Exercise requirements = Every line of the data below is to be given again as it appears, with the images removed.

Entries provided =
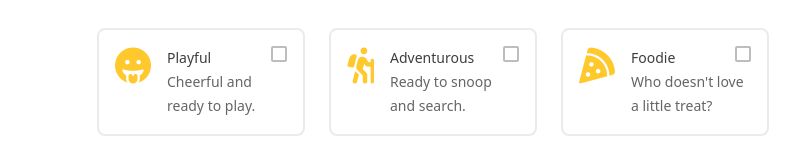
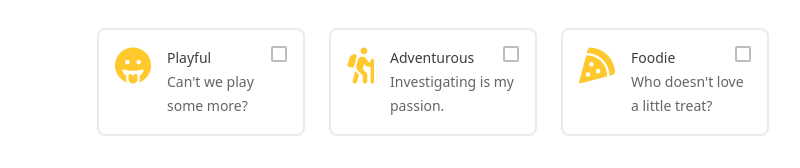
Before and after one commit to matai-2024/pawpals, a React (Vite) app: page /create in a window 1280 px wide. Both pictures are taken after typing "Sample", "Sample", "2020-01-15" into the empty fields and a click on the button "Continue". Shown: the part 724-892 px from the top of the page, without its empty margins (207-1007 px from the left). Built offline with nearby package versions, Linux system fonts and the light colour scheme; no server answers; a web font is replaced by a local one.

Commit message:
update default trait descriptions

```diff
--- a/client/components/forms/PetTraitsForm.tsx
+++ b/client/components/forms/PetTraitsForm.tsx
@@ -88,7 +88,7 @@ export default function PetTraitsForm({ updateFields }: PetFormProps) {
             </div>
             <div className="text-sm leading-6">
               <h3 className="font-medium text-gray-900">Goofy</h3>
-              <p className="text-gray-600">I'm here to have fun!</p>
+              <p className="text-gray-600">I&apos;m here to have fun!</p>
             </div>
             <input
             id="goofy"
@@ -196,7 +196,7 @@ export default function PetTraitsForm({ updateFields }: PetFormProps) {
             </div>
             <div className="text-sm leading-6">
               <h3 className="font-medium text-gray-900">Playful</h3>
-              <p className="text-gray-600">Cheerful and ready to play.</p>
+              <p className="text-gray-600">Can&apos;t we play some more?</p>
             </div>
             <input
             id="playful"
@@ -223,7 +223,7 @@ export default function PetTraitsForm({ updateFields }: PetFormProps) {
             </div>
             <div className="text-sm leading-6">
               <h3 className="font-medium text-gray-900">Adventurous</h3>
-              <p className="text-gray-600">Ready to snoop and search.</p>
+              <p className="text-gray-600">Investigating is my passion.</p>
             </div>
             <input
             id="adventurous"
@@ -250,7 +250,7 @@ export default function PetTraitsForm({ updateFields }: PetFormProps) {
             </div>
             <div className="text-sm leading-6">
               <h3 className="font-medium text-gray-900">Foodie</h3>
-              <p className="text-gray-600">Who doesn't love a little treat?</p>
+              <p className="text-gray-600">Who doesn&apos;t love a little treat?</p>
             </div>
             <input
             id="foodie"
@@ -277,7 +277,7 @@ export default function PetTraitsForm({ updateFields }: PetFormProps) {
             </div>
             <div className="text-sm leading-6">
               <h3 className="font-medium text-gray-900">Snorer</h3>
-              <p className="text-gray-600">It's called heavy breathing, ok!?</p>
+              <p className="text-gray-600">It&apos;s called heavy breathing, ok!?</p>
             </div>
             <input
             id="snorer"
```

Response below =
Before and after one commit to matai-2024/pawpals, a React (Vite) app: page /create in a window 1280 px wide. Both pictures are taken after typing "Sample", "Sample", "2020-01-15" into the empty fields and a click on the button "Continue". Shown: the part 724-892 px from the top of the page, without its empty margins (207-1007 px from the left). Built offline with nearby package versions, Linux system fonts and the light colour scheme; no server answers; a web font is replaced by a local one.

Commit message:
update default trait descriptions

```diff
--- a/client/components/forms/PetTraitsForm.tsx
+++ b/client/components/forms/PetTraitsForm.tsx
@@ -88,7 +88,7 @@ export default function PetTraitsForm({ updateFields }: PetFormProps) {
             </div>
             <div className="text-sm leading-6">
               <h3 className="font-medium text-gray-900">Goofy</h3>
-              <p className="text-gray-600">I'm here to have fun!</p>
+              <p className="text-gray-600">I&apos;m here to have fun!</p>
             </div>
             <input
             id="goofy"
@@ -196,7 +196,7 @@ export default function PetTraitsForm({ updateFields }: PetFormProps) {
             </div>
             <div className="text-sm leading-6">
               <h3 className="font-medium text-gray-900">Playful</h3>
-              <p className="text-gray-600">Cheerful and ready to play.</p>
+              <p className="text-gray-600">Can&apos;t we play some more?</p>
             </div>
             <input
             id="playful"
@@ -223,7 +223,7 @@ export default function PetTraitsForm({ updateFields }: PetFormProps) {
             </div>
             <div className="text-sm leading-6">
               <h3 className="font-medium text-gray-900">Adventurous</h3>
-              <p className="text-gray-600">Ready to snoop and search.</p>
+              <p className="text-gray-600">Investigating is my passion.</p>
             </div>
             <input
             id="adventurous"
@@ -250,7 +250,7 @@ export default function PetTraitsForm({ updateFields }: PetFormProps) {
             </div>
             <div className="text-sm leading-6">
               <h3 className="font-medium text-gray-900">Foodie</h3>
-              <p className="text-gray-600">Who doesn't love a little treat?</p>
+              <p className="text-gray-600">Who doesn&apos;t love a little treat?</p>
             </div>
             <input
             id="foodie"
@@ -277,7 +277,7 @@ export default function PetTraitsForm({ updateFields }: PetFormProps) {
             </div>
             <div className="text-sm leading-6">
               <h3 className="font-medium text-gray-900">Snorer</h3>
-              <p className="text-gray-600">It's called heavy breathing, ok!?</p>
+              <p className="text-gray-600">It&apos;s called heavy breathing, ok!?</p>
             </div>
             <input
             id="snorer"
```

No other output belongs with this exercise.